-- WHAT YOU ARE ASKED TO DO --
Your answer should consist of every line in the records that holds "soft".
===== AVAILABLE DATA
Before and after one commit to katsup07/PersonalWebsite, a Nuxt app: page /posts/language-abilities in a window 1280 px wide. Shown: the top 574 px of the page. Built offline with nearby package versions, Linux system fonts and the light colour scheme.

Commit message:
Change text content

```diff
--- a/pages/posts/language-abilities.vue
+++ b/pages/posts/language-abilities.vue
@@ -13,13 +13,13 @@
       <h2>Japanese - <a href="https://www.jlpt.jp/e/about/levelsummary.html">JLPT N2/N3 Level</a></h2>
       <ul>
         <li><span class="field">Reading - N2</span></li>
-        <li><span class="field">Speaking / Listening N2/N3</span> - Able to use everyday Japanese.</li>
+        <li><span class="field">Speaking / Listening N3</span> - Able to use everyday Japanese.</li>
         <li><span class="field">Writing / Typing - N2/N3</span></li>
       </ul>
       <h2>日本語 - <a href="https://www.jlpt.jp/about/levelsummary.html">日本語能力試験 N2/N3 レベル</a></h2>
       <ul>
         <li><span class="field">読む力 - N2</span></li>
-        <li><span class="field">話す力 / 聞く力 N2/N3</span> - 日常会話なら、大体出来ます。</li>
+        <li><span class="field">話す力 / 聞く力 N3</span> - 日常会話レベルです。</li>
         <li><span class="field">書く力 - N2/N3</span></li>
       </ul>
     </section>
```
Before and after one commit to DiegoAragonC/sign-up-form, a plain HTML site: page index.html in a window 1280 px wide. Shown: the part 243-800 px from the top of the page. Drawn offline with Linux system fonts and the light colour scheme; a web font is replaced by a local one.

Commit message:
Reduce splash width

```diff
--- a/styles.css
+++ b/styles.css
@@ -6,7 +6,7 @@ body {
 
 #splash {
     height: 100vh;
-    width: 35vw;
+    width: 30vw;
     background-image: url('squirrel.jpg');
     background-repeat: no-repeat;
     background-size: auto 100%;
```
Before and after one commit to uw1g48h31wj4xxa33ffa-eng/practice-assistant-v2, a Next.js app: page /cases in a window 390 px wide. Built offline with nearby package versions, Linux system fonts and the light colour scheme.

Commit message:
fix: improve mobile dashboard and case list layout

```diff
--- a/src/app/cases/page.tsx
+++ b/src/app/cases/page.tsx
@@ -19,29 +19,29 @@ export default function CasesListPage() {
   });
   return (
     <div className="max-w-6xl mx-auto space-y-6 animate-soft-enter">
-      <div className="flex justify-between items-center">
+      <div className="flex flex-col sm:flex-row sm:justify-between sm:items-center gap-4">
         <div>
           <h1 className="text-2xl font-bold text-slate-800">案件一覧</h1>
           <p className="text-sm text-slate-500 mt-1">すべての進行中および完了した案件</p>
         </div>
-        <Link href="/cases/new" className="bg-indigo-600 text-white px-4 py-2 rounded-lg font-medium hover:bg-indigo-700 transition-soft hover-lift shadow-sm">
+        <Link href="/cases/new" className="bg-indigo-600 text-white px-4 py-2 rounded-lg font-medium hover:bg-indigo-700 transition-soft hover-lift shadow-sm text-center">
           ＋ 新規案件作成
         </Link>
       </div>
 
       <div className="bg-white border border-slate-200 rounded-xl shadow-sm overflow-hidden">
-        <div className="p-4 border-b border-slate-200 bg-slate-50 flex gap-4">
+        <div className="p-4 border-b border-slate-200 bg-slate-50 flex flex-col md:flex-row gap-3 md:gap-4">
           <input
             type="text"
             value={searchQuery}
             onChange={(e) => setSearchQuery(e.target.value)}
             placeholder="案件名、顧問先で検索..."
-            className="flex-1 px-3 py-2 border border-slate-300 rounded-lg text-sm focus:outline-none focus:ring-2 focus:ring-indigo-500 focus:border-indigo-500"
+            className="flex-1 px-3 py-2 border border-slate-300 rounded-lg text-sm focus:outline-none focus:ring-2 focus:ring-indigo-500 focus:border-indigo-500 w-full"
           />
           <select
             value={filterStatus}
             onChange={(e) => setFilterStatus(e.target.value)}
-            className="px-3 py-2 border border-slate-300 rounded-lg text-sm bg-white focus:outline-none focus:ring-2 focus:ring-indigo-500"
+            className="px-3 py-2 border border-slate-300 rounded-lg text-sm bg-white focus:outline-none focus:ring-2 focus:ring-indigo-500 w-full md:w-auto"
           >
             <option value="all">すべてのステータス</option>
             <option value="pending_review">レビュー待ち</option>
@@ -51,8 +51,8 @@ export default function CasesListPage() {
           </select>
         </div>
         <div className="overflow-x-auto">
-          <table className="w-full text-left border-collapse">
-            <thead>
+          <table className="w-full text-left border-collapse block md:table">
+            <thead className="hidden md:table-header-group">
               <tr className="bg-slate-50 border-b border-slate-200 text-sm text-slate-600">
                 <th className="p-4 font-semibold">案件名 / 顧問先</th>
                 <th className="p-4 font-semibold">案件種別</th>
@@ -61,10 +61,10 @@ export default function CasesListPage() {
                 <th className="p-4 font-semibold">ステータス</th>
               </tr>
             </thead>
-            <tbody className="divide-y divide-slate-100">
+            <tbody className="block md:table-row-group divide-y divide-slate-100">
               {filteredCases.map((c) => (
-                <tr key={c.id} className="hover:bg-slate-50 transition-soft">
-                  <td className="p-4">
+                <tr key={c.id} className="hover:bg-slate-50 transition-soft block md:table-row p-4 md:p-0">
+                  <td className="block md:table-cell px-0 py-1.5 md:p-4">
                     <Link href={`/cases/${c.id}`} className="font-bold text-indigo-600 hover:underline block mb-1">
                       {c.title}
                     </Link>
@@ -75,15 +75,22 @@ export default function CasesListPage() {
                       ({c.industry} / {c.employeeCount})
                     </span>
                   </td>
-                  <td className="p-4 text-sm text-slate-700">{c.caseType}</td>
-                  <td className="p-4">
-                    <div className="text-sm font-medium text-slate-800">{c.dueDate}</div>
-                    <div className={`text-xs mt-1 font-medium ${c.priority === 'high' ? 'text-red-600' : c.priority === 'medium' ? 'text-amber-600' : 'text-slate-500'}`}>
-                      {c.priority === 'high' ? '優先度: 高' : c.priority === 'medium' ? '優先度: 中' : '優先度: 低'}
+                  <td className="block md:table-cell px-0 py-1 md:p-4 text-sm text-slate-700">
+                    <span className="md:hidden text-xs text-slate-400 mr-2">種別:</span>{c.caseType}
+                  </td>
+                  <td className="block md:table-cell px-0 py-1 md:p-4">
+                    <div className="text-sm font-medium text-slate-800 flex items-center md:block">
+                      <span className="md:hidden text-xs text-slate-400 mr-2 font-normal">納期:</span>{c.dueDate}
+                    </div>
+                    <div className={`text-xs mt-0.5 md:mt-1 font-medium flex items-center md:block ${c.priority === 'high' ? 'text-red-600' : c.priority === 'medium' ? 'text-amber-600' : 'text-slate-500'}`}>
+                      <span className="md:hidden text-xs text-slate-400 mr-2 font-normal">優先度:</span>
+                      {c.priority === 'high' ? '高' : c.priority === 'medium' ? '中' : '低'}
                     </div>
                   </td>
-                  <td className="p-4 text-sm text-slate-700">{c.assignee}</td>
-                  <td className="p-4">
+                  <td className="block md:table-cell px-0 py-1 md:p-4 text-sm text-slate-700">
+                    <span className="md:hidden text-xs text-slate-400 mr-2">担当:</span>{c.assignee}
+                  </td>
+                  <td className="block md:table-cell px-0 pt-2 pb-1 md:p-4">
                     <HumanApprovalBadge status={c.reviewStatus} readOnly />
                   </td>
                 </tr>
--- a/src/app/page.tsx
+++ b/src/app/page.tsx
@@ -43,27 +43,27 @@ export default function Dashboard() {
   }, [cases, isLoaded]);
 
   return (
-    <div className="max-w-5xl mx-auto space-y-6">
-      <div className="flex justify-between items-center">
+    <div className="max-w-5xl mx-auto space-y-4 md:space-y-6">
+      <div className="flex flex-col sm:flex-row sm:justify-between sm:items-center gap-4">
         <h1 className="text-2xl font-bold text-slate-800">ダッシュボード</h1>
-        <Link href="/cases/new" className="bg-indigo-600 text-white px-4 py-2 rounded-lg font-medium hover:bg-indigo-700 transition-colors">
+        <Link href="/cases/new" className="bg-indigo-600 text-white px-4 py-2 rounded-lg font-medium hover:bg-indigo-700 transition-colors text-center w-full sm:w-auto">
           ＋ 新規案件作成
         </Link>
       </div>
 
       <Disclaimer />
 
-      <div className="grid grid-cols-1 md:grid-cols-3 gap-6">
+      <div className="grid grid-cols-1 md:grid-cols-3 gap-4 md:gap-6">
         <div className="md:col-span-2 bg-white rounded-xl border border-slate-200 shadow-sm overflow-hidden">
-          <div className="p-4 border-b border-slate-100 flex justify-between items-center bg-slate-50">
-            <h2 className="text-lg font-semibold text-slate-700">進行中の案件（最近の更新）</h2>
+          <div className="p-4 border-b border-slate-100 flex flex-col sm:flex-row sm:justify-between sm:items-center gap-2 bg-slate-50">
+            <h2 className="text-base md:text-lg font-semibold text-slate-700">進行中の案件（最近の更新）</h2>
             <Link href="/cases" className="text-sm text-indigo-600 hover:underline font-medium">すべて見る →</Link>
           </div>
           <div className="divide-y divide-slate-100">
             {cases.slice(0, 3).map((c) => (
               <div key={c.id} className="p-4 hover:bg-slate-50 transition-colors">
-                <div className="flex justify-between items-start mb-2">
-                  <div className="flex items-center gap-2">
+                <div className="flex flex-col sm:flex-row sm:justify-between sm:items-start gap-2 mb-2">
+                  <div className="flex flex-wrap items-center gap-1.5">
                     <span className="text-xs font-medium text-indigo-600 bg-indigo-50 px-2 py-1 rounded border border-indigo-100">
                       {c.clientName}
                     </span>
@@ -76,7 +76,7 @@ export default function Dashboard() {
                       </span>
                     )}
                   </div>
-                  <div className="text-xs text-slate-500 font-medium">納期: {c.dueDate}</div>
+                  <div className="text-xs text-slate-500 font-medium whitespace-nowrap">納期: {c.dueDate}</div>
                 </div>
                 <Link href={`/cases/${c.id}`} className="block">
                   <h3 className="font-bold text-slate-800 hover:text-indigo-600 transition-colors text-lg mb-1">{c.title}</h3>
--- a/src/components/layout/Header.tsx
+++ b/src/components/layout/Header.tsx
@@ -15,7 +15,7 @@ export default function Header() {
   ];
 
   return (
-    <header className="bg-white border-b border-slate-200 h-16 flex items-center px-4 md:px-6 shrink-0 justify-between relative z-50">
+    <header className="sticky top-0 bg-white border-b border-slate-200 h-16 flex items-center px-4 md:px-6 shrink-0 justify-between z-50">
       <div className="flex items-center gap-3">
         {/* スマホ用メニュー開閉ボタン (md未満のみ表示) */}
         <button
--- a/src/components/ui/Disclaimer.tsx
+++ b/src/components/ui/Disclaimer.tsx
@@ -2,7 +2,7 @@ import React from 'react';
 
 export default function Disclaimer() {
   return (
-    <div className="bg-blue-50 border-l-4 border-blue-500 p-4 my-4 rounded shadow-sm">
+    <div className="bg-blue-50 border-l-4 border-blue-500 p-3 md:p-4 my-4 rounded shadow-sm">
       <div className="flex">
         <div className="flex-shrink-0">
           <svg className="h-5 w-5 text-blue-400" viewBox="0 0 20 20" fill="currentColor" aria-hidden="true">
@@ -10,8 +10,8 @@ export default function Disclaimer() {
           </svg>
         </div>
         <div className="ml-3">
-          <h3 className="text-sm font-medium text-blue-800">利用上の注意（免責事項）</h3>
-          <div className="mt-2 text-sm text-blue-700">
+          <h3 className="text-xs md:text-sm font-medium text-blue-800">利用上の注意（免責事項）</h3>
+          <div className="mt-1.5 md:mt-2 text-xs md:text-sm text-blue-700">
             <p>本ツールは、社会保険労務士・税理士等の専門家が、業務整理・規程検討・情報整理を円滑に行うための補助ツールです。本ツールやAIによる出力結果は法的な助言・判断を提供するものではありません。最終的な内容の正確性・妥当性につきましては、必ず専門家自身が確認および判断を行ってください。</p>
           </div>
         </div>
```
==========
-- SOLUTION FOR THIS TASK --
     <div className="max-w-6xl mx-auto space-y-6 animate-soft-enter">
-        <Link href="/cases/new" className="bg-indigo-600 text-white px-4 py-2 rounded-lg font-medium hover:bg-indigo-700 transition-soft hover-lift shadow-sm">
+        <Link href="/cases/new" className="bg-indigo-600 text-white px-4 py-2 rounded-lg font-medium hover:bg-indigo-700 transition-soft hover-lift shadow-sm text-center">
-                <tr key={c.id} className="hover:bg-slate-50 transition-soft">
+                <tr key={c.id} className="hover:bg-slate-50 transition-soft block md:table-row p-4 md:p-0">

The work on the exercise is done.